R - Relying on Others: Oftentimes, practitioners face time and budget constraints, which require delegation to lower level staff.  A work environment that is not conducive to collaboration, relies on inexperienced staff, and combined with an over-extended supervisor with limited time (or budget) can lead to a disaster

A – Accepting Not Testing:  Practitioners must maintain a healthy dose of skepticism in discharging their duties.  Having a habit of Accepting not Testing can put an examiner in a crosshairs of agencies that will certainly do more than just test.

U- Underestimating the Effort and Qualifications:  Many practitioners are presented with assignments that have little time, budget or direction.  Sometimes, practitioners fight to “win” those very assignments and shortcuts to the finish can ensue.   Another iteration is within Firms espousing an “eat what you kill” environment which can push examiners to accept engagements they are not fully qualified to perform.

D – Determining the Outcome Prior to Performing the Assignment.  Accountants have all heard this hundreds of times; “This is a relationship business.”   But they have also heard horror stories that begin with “Well, I knew this guy….” Or “I had these friends and…..”  This is another area ripe for abuse, in that examiners can become close to their clients and establish biases.  Sometimes, the examiner may not realize there is a bias at all.  Overlooking a situation, in while looking forward to the holiday party invite or the honey baked ham gift basket can lead an examiner to look for a new career.


Introduction and Overview

Chapter 1 F – Forgetting the Present

Chapter 2 R – Reliance on Others

Chapter 3 A – Acceptance without Verification

Chapter 4 U – Underestimating the Effort

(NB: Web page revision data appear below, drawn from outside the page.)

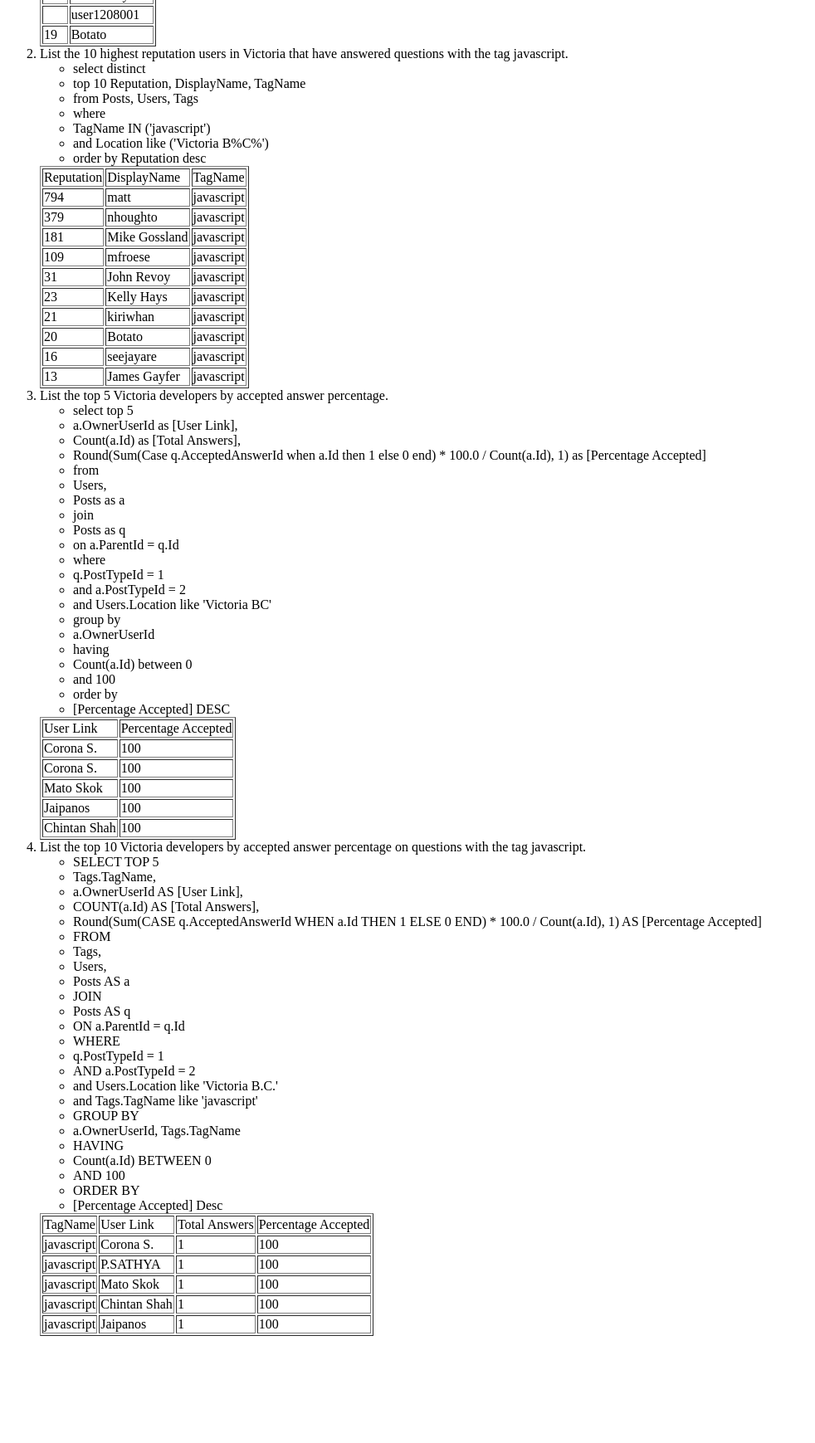
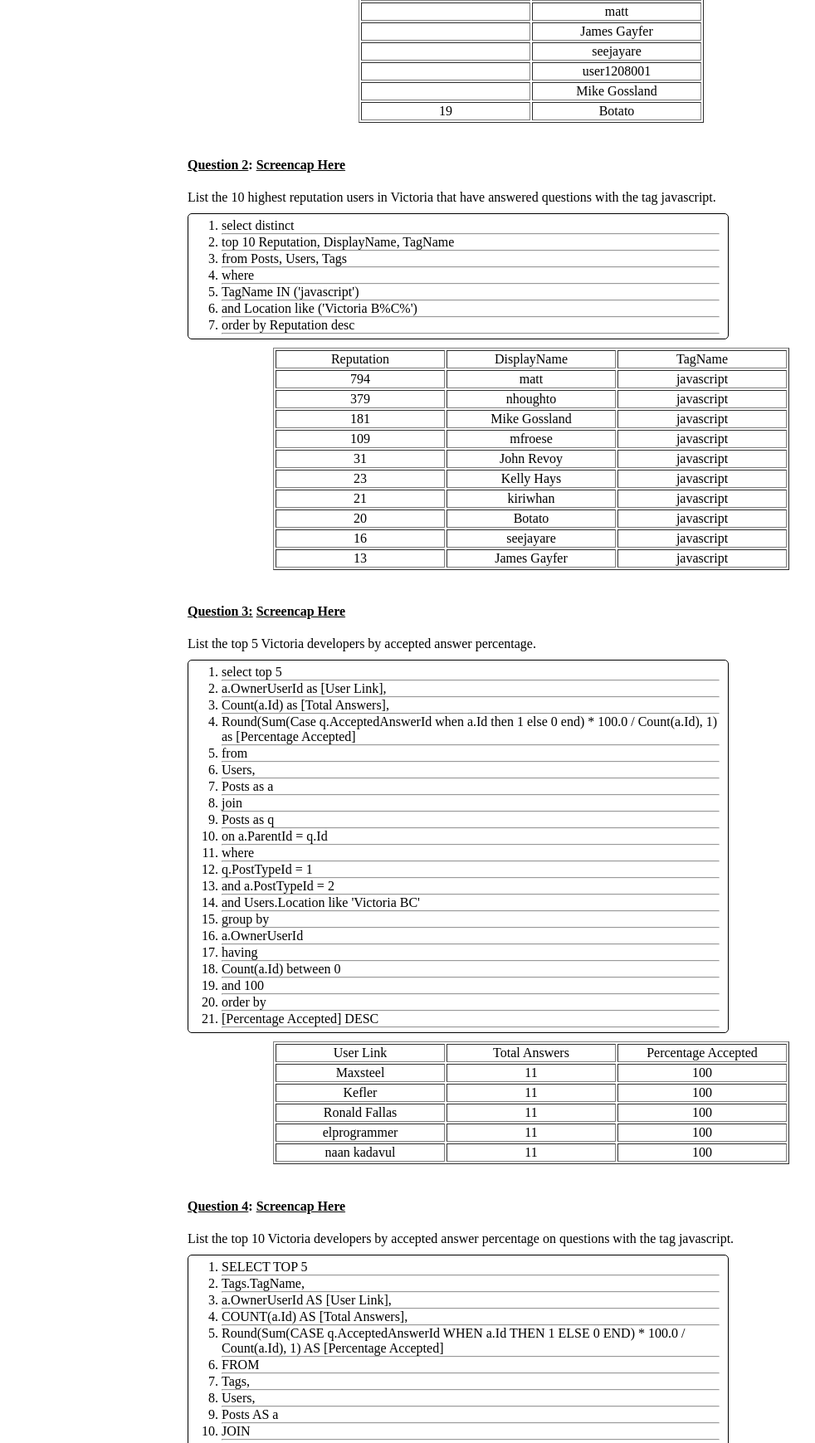
Before and after one commit to liamebirge/Homework8, a plain HTML site: page index.html in a window 1280 px wide. Shown: the part 400-2139 px from the top of the page at 83% size, without its empty margins (0-982 px from the left). Before the commit the page ends 2026 px from the top, so only its background shows below. Drawn offline with Linux system fonts and the light colour scheme.

Commit message:
changed to index

```diff
--- a/index.html
+++ b/index.html
@@ -2,7 +2,7 @@
 <html>
 	<head>
 		<title>Database Hokmework</title>
-		<link rel="stylesheet" href=""
+		<link rel="stylesheet" href="homework8style.css" type="text/css" />
 	</head>
 	<body>
 		<header>
@@ -10,19 +10,21 @@
 		</header>
 		<hr />
 		<section>
-			<ol id="questions">
-				<li>
+			<div id="questions">
 				<div id="question1">
 					<div class="question">
+						<h4>
+							<U>Question 1</u>: <a href="Screencaps/Question1.JPG">Screencap Here</a>
+						</h4>
 						List the oldest 10 Victoria, BC users and order them by age.
 					</div>
 					<div class="codeQ1">
-							<ul class="codeList">
-								<li>select top 10 Age, displayName</li>
-								<li>from Users</li>
-		 						<li>where Location like 'Victoria B%C%'</li>
-								<li>order by Age</li>
-							</ul>
+						<ol class="codeList">
+							<li>select top 10 Age, displayName</li><hr />
+							<li>from Users</li><hr />
+		 					<li>where Location like 'Victoria B%C%'</li><hr />
+							<li>order by Age</li><hr />
+						</ol>
 					</div>
 					<div class="resultQ1">
 						<table border="1">
@@ -32,7 +34,7 @@
 							</tr>
 							<tr>
 								<td></td>
-									<td>matt</td>
+								<td>chriswhiteley</td>
 							</tr>
 							<tr>
 								<td></td>
@@ -40,15 +42,7 @@
 							</tr>
 							<tr>
 								<td></td>
-									<td>seejayare</td>
-								</tr>
-								<tr>
-									<td></td>
 								<td>John Revoy</td>
-								</tr>
-								<tr>
-									<td></td>
-									<td>chriswhiteley</td>
 							</tr>
 							<tr>
 								<td></td>
@@ -56,7 +50,7 @@
 							</tr>
 							<tr>
 								<td></td>
-									<td>Mike Gossland</td>
+								<td>matt</td>
 							</tr>
 							<tr>
 								<td></td>
@@ -64,7 +58,15 @@
 							</tr>
 							<tr>
 								<td></td>
+								<td>seejayare</td>
+							</tr>
+							<tr>
+								<td></td>
 								<td>user1208001</td>
+							</tr>
+							<tr>
+								<td></td>
+								<td>Mike Gossland</td>
 							</tr>
 							<tr>
 								<td>19</td>
@@ -73,22 +75,23 @@
 						</table>
 					</div>
 				</div>
-				</li>
-				<li>
-					<div id="question2">
+				<div class="questions" id="question2">
 					<div class="question">
+						<h4>
+							<u>Question 2</u>: <a href="Screencaps/Question2.JPG">Screencap Here</a>
+						</h4>
 						List the 10 highest reputation users in Victoria that have answered questions with the tag javascript.
 					</div>
 					<div class="codeQ2">
-							<ul class="codeList">
-								<li>select distinct</li>
-	  							<li>top 10 Reputation, DisplayName, TagName</li>
-								<li>from Posts, Users, Tags</li>
-								<li>where</li>
-	  							<li>TagName IN ('javascript')</li>
-	  							<li>and Location like ('Victoria B%C%')</li>
-								<li>order by Reputation desc</li>
-							</ul>
+						<ol class="codeList">
+							<li>select distinct</li><hr />
+	  						<li>top 10 Reputation, DisplayName, TagName</li><hr />
+							<li>from Posts, Users, Tags</li><hr />
+							<li>where</li><hr />
+	  						<li>TagName IN ('javascript')</li><hr />
+	  						<li>and Location like ('Victoria B%C%')</li><hr />
+							<li>order by Reputation desc</li><hr />
+						</ol>
 					</div>
 					<div class="resultQ2">
 						<table border="1">
@@ -150,99 +153,107 @@
 						</table>
 					</div>
 				</div>
-				</li>
-				<li>
-					<div id="question3">
+				<div class="questions" id="question3">
 					<div class="question">
+						<h4>
+							<u>Question 3:</u> <a href="Screencaps/Question3.JPG">Screencap Here</a>
+						</h4>
 						List the top 5 Victoria developers by accepted answer percentage.
 					</div>
 					<div class="codeQ3">
-							<ul class="codeList">
-								<li>select top 5</li>
-	  							<li>a.OwnerUserId as [User Link],</li>
-	  							<li>Count(a.Id) as [Total Answers],</li>
-								<li>Round(Sum(Case q.AcceptedAnswerId when a.Id then 1 else 0 end) * 100.0 / Count(a.Id), 1) as [Percentage Accepted]</li>
-								<li>from</li>
-	  							<li>Users,</li>
-	  							<li>Posts as a</li>
-	  							<li>join</li>
-	  							<li>Posts as q</li>
-	    						<li> on a.ParentId = q.Id</li>
-								<li>where</li>
-								<li>q.PostTypeId = 1</li>
-								<li>and a.PostTypeId = 2</li>
-								<li>and Users.Location like 'Victoria BC'</li>
-								<li>group by</li>
-								<li>a.OwnerUserId</li>
-								<li>having</li>
-								<li>Count(a.Id) between 0</li>
-								<li>and 100</li>
-								<li>order by</li>
-								<li>[Percentage Accepted] DESC</li>
-							</ul>
+						<ol class="codeList">
+							<li>select top 5</li><hr />
+	  						<li>a.OwnerUserId as [User Link],</li><hr />
+	  						<li>Count(a.Id) as [Total Answers],</li><hr />
+							<li>Round(Sum(Case q.AcceptedAnswerId when a.Id then 1 else 0 end) * 100.0 / Count(a.Id), 1) as [Percentage Accepted]</li><hr />
+							<li>from</li><hr />
+	  						<li>Users,</li><hr />
+	  						<li>Posts as a</li><hr />
+	  						<li>join</li><hr />
+	  						<li>Posts as q</li><hr />
+	    					<li> on a.ParentId = q.Id</li><hr />
+							<li>where</li><hr />
+							<li>q.PostTypeId = 1</li><hr />
+							<li>and a.PostTypeId = 2</li><hr />
+							<li>and Users.Location like 'Victoria BC'</li><hr />
+							<li>group by</li><hr />
+							<li>a.OwnerUserId</li><hr />
+							<li>having</li><hr />
+							<li>Count(a.Id) between 0</li><hr />
+							<li>and 100</li><hr />
+							<li>order by</li><hr />
+							<li>[Percentage Accepted] DESC</li><hr />
+						</ol>
 					</div>
 					<div class="resultQ3">
 						<table border="1">
 							<tr>
 								<td>User Link</td>
+								<td>Total Answers</td>
 								<td>Percentage Accepted</td>
 							</tr>
 							<tr>
-									<td>Corona S.</td>
+								<td>Maxsteel</td>
+								<td>11</td>
 								<td>100</td>
 							</tr>
 							<tr>
-									<td>Corona S.</td>
+								<td>Kefler</td>
+								<td>11</td>
 								<td>100</td>
 							</tr>
 							<tr>
-									<td>Mato Skok</td>
+								<td>Ronald Fallas</td>
+								<td>11</td>
 								<td>100</td>
 							</tr>
 							<tr>
-									<td>Jaipanos</td>
+								<td>elprogrammer</td>
+								<td>11</td>
 								<td>100</td>
 							</tr>
 							<tr>
-									<td>Chintan Shah</td>
+								<td>naan kadavul</td>
+								<td>11</td>
 								<td>100</td>
 							</tr>
 						</table>
 					</div>
 				</div>
-				</li>
-				<li>
-					<div id="question4">
+				<div class="questions" id="question4">
 					<div class="question">
+						<h4>
+							<u>Question 4</u>: <a href="Screencaps/Question4.JPG">Screencap Here</a>
+						</h4>
 						List the top 10 Victoria developers by accepted answer percentage on questions with the tag javascript.
 					</div>
 					<div class="codeQ4">
-							<ul class="codeList">
-								<li>SELECT TOP 5</li>
-	  							<li>Tags.TagName,</li>
-	  							<li>a.OwnerUserId AS [User Link],</li>
-	  							<li>COUNT(a.Id) AS [Total Answers],</li>
-	  							<li>Round(Sum(CASE q.AcceptedAnswerId WHEN a.Id THEN 1 ELSE 0 END) * 100.0 / Count(a.Id), 1) AS [Percentage Accepted]</li>
-								<li>FROM</li>
-	  							<li>Tags,</li>
-	  							<li>Users,</li>
-	 							<li>Posts AS a</li>
-	 							<li>JOIN</li>
-	 							<li>Posts AS q</li>
-	 							<li>ON a.ParentId = q.Id</li>
-	 							<li>WHERE</li>
-	 							<li>q.PostTypeId = 1</li>
-	 							<li>AND a.PostTypeId = 2</li>
-	 							<li>and Users.Location like 'Victoria B.C.'</li>
-	 							<li>and Tags.TagName like 'javascript'</li>
-	 							<li>GROUP BY</li>
-	 							<li>a.OwnerUserId, Tags.TagName</li>
-	 							<li>HAVING</li>
-	 							<li>Count(a.Id) BETWEEN 0</li>
-	 							<li>AND   100</li>
-	 							<li>ORDER BY</li>
-	 							<li>[Percentage Accepted] Desc</li>
-	 						</ul>
+						<ol class="codeList">
+							<li>SELECT TOP 5</li><hr />
+	  						<li>Tags.TagName,</li><hr />
+	  						<li>a.OwnerUserId AS [User Link],</li><hr />
+	  						<li>COUNT(a.Id) AS [Total Answers],</li><hr />
+	  						<li>Round(Sum(CASE q.AcceptedAnswerId WHEN a.Id THEN 1 ELSE 0 END) * 100.0 / Count(a.Id), 1) AS [Percentage Accepted]</li><hr />
+							<li>FROM</li><hr />
+  							<li>Tags,</li><hr />
+	 						<li>Users,</li><hr />
+	 						<li>Posts AS a</li><hr />
+	 						<li>JOIN</li><hr />
+	 						<li>Posts AS q</li><hr />
+	 						<li>ON a.ParentId = q.Id</li><hr />
+	 						<li>WHERE</li><hr />
+							<li>q.PostTypeId = 1</li><hr />
+	 						<li>AND a.PostTypeId = 2</li><hr />
+	 						<li>and Users.Location like 'Victoria B.C.'</li><hr />
+	 						<li>and Tags.TagName like 'javascript'</li><hr />
+	 						<li>GROUP BY</li><hr />
+	 						<li>a.OwnerUserId, Tags.TagName</li><hr />
+	 						<li>HAVING</li><hr />
+ 							<li>Count(a.Id) BETWEEN 0</li><hr />
+							<li>AND   100</li><hr />
+	 						<li>ORDER BY</li><hr />
+	 						<li>[Percentage Accepted] Desc</li><hr />
+	 					</ol>
 					</div>
 					<div class="resultQ4">
 						<table border="1">
@@ -285,8 +296,7 @@
 						</table>
 					</div>
 				</div>
-				</li>
-			</ol>
+			</div>
 		</section>
 	</body>
 </html>
```
Lines whose indentation alone changed are shown as unchanged.
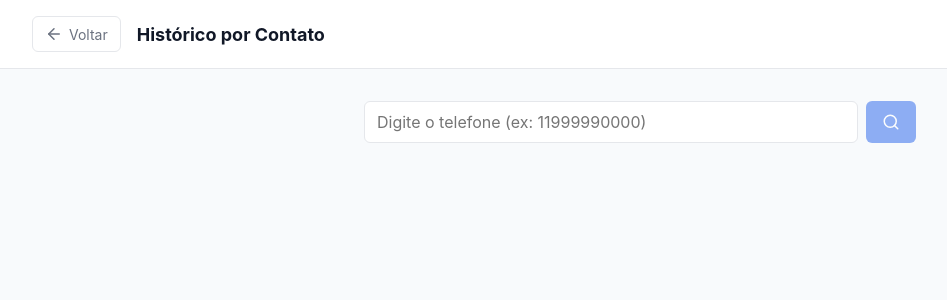
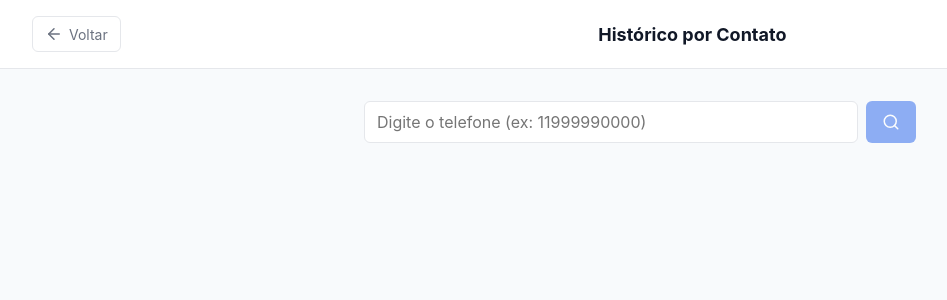
Before and after one commit to fndcf/pdocsend, a React (Vite) app in the folder frontend/: page /historico/contato in a window 1280 px wide. Shown: the top 300 px of the page, without its empty margins (0-947 px from the left). Built offline with nearby package versions, Linux system fonts and the light colour scheme; no server answers; sample sign-in values are in the browser's storage.

Commit message:
centralização dos titulos nos headers de todas as paginas

```diff
--- a/frontend/src/pages/Admin/index.tsx
+++ b/frontend/src/pages/Admin/index.tsx
@@ -510,6 +510,7 @@ const HeaderTitle = styled.h1`
   font-size: ${({ theme }) => theme.fontSize.lg};
   font-weight: 700;
   flex: 1;
+  text-align: center;
 `;
 
 const LogoutButton = styled.button`
--- a/frontend/src/pages/Envio/index.tsx
+++ b/frontend/src/pages/Envio/index.tsx
@@ -276,9 +276,11 @@ const Header = styled.header`
 const HeaderTitle = styled.h1`
   display: flex;
   align-items: center;
+  justify-content: center;
   gap: 0.5rem;
   font-size: ${({ theme }) => theme.fontSize.md};
   font-weight: 700;
+  flex: 1;
   white-space: nowrap;
   overflow: hidden;
   text-overflow: ellipsis;
--- a/frontend/src/pages/Historico/index.tsx
+++ b/frontend/src/pages/Historico/index.tsx
@@ -162,6 +162,7 @@ const HeaderTitle = styled.h1`
   font-size: ${({ theme }) => theme.fontSize.md};
   font-weight: 700;
   flex: 1;
+  text-align: center;
 
   @media (min-width: 640px) {
     font-size: ${({ theme }) => theme.fontSize.lg};
--- a/frontend/src/pages/HistoricoContato/index.tsx
+++ b/frontend/src/pages/HistoricoContato/index.tsx
@@ -196,6 +196,8 @@ const Header = styled.header`
 const HeaderTitle = styled.h1`
   font-size: ${({ theme }) => theme.fontSize.md};
   font-weight: 700;
+  flex: 1;
+  text-align: center;
 
   @media (min-width: 640px) {
     font-size: ${({ theme }) => theme.fontSize.lg};
--- a/frontend/src/pages/Revisao/index.tsx
+++ b/frontend/src/pages/Revisao/index.tsx
@@ -358,6 +358,8 @@ const Header = styled.header`
 const HeaderTitle = styled.h1`
   font-size: ${({ theme }) => theme.fontSize.md};
   font-weight: 700;
+  flex: 1;
+  text-align: center;
   white-space: nowrap;
   overflow: hidden;
   text-overflow: ellipsis;
```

Chapter 5 D – Determining the Outcome Prior to the Work

Chapter 6 Overcoming Barriers of Reporting Fraud and Misconduct

About the Author